#### Task data ####

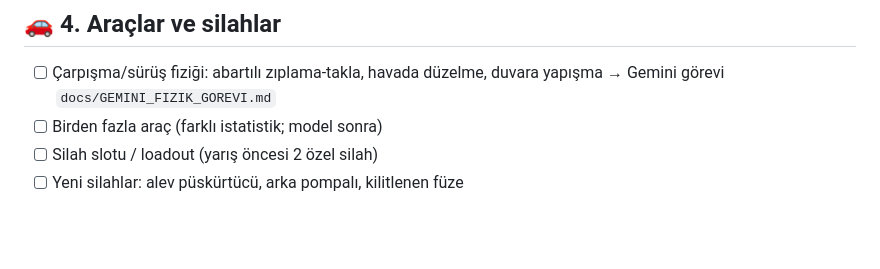
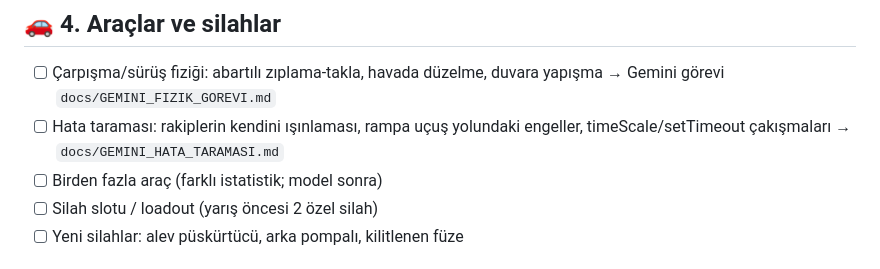
Before and after one commit to mst8943/death-race, a Markdown page: YOL_HARITASI.md, the part around the change. GitHub-like rendering; blank space fills up the shorter version.

```diff
--- a/YOL_HARITASI.md
+++ b/YOL_HARITASI.md
@@ -86,6 +86,7 @@ Durum işaretleri: `[x]` tamamlandı · `[~]` ham olarak eklendi, cilalanacak ·
 
 ## 🚗 4. Araçlar ve silahlar
 - [ ] Çarpışma/sürüş fiziği: abartılı zıplama-takla, havada düzelme, duvara yapışma → Gemini görevi `docs/GEMINI_FIZIK_GOREVI.md`
+- [ ] Hata taraması: rakiplerin kendini ışınlaması, rampa uçuş yolundaki engeller, timeScale/setTimeout çakışmaları → `docs/GEMINI_HATA_TARAMASI.md`
 - [ ] Birden fazla araç (farklı istatistik; model sonra)
 - [ ] Silah slotu / loadout (yarış öncesi 2 özel silah)
 - [ ] Yeni silahlar: alev püskürtücü, arka pompalı, kilitlenen füze
```
Also changed, not shown: docs/GEMINI_HATA_TARAMASI.md (added, +69 -0 lines), memory/death-race.md (+1 -0 lines).
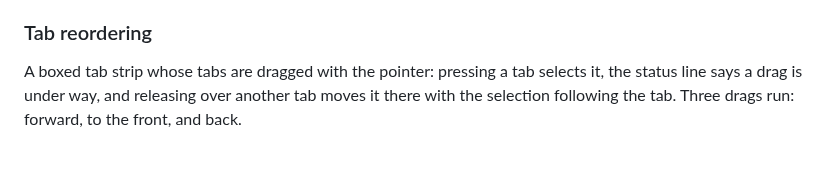
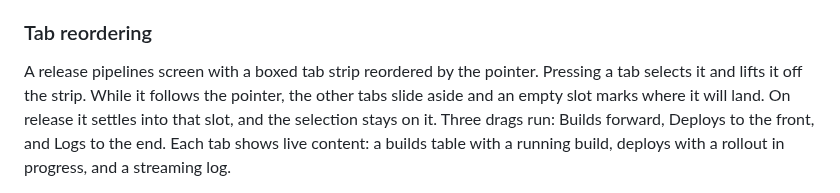
Before and after one commit to moonbase2090/lunatui, a Markdown page: README.md, the part around one of its changes. Rendered like a GitHub page; blank space fills up the shorter version.

```diff
--- a/README.md
+++ b/README.md
@@ -83,5 +83,5 @@ Screenshot: [docs/media/toast.png](docs/media/toast.png). Recorded with `scripts
 
 ### Tab reordering
 
-A boxed tab strip whose tabs are dragged with the pointer: pressing a tab selects it, the status line says a drag is under way, and releasing over another tab moves it there with the selection following the tab. Three drags run: forward, to the front, and back.
+A release pipelines screen with a boxed tab strip reordered by the pointer. Pressing a tab selects it and lifts it off the strip. While it follows the pointer, the other tabs slide aside and an empty slot marks where it will land. On release it settles into that slot, and the selection stays on it. Three drags run: Builds forward, Deploys to the front, and Logs to the end. Each tab shows live content: a builds table with a running build, deploys with a rollout in progress, and a streaming log.
 
```
Also changed, not shown: other parts of README.md (+1 -1 lines), docs/media/tabs-drag.png, 2 other files.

####

* **The problem**
Return the listing above word for word, with the pictures removed.

* **Reply to the exercise**
Before and after one commit to mst8943/death-race, a Markdown page: YOL_HARITASI.md, the part around the change. GitHub-like rendering; blank space fills up the shorter version.

```diff
--- a/YOL_HARITASI.md
+++ b/YOL_HARITASI.md
@@ -86,6 +86,7 @@ Durum işaretleri: `[x]` tamamlandı · `[~]` ham olarak eklendi, cilalanacak ·
 
 ## 🚗 4. Araçlar ve silahlar
 - [ ] Çarpışma/sürüş fiziği: abartılı zıplama-takla, havada düzelme, duvara yapışma → Gemini görevi `docs/GEMINI_FIZIK_GOREVI.md`
+- [ ] Hata taraması: rakiplerin kendini ışınlaması, rampa uçuş yolundaki engeller, timeScale/setTimeout çakışmaları → `docs/GEMINI_HATA_TARAMASI.md`
 - [ ] Birden fazla araç (farklı istatistik; model sonra)
 - [ ] Silah slotu / loadout (yarış öncesi 2 özel silah)
 - [ ] Yeni silahlar: alev püskürtücü, arka pompalı, kilitlenen füze
```
Also changed, not shown: docs/GEMINI_HATA_TARAMASI.md (added, +69 -0 lines), memory/death-race.md (+1 -0 lines).
Before and after one commit to moonbase2090/lunatui, a Markdown page: README.md, the part around one of its changes. Rendered like a GitHub page; blank space fills up the shorter version.

```diff
--- a/README.md
+++ b/README.md
@@ -83,5 +83,5 @@ Screenshot: [docs/media/toast.png](docs/media/toast.png). Recorded with `scripts
 
 ### Tab reordering
 
-A boxed tab strip whose tabs are dragged with the pointer: pressing a tab selects it, the status line says a drag is under way, and releasing over another tab moves it there with the selection following the tab. Three drags run: forward, to the front, and back.
+A release pipelines screen with a boxed tab strip reordered by the pointer. Pressing a tab selects it and lifts it off the strip. While it follows the pointer, the other tabs slide aside and an empty slot marks where it will land. On release it settles into that slot, and the selection stays on it. Three drags run: Builds forward, Deploys to the front, and Logs to the end. Each tab shows live content: a builds table with a running build, deploys with a rollout in progress, and a streaming log.
 
```
Also changed, not shown: other parts of README.md (+1 -1 lines), docs/media/tabs-drag.png, 2 other files.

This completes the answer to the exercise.